Salt has installed the Elasticsearch kopf plugin for us. Determine the IP address of the interface
ip address and open
http://<IP_ADDRESS_OF_ETH1>:9200/_plugin/kopf/#!/cluster in your web browser:
To display those documents in our browser we run Kibana on the command line and send it to background (CTRL + Z). Unfortunately I haven't added an init script to the formula yet, so for our small PoC we need to live with executing Kibana manually.
You should now be able to reach Kibana in your browser on
http://<IP_ADDRESS_OF_ETH1>:5601. Kibana asks us to create a default index pattern. We set the pattern/ name
You can now open the Discover page and study the schema of our documents. Given this sample data we can create some nice visualisations like the following:
We've successfully deployed a small Elasticsearch/ Kibana stack using Vagrant! That was easy, right? The steps we've done were:
- Initialized a new Git repository
- Downloaded Java and Kibana
iac-vagrantand Salt modules/ formulas as Git submodules
- Added directories and files that are used by Salt to install Java, Elasticsearch and Kibana
- Added a config file for
- Created the Vagrant VM using
- Executed the Salt function
state.highstateto install the whole software stack
- Executed the Kibana binary and sent the process into the background
- Added sample data using curl
- Created visualisations in Kibana in our web browser
We now can do whatever we want with Elasticsearch and Kibana.
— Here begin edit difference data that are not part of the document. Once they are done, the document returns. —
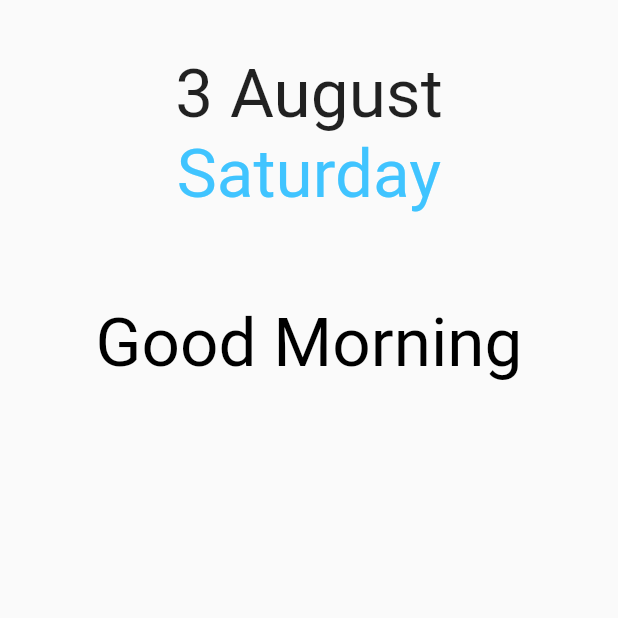
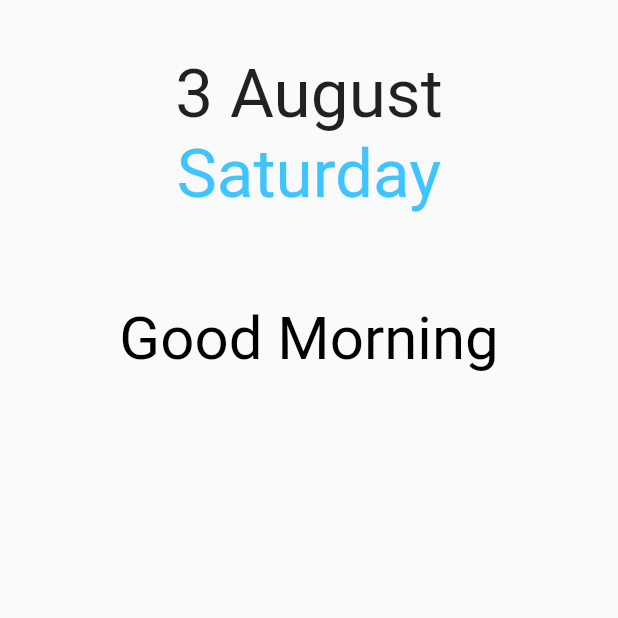
Before and after one commit to kvaishak/dashy, a Flutter app: the DashBoard screen opened directly, on a phone screen of 412 x 824 dp, the top half of it. Run offline on Flutter 3.47's test engine with Material 2 defaults, Android fonts, the phone set to English and light mode, and no system bars; our stand-ins replace firebase_auth, firebase_database; accounts and stored records are empty.

Commit message:
size of the wish reduced to fit in single line.

```diff
--- a/lib/pages/dashboard.dart
+++ b/lib/pages/dashboard.dart
@@ -87,7 +87,7 @@ class DashBoard extends StatelessWidget{
       padding: const EdgeInsets.fromLTRB(0.0, 60, 0.0, 0.0),
       child: Center(
         child: Container(
-          child: Text(wish,  style: TextStyle(fontSize: 45, color: Colors.black), textAlign: TextAlign.justify),
+          child: Text(wish,  style: TextStyle(fontSize: 40, color: Colors.black), textAlign: TextAlign.justify),
         ),
       ),
     );
```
When you broke something or want to start from scratch you simply need to
vagrant destroy elastic1 && vagrant up in the vagrant directory or use Vagrant VirtualBox snapshot-plugin.
The Git repo that I've created can be cloned from Github using
git clone https://github.com/bechtoldt/demo-elasticsearch-vagrant.git --recursive. You need to download Java and Kibana manually using wget (see above).
Feel free to leave a comment with your feedback or ask a question if something didn't work for you. Please also report typos and missing commas. :P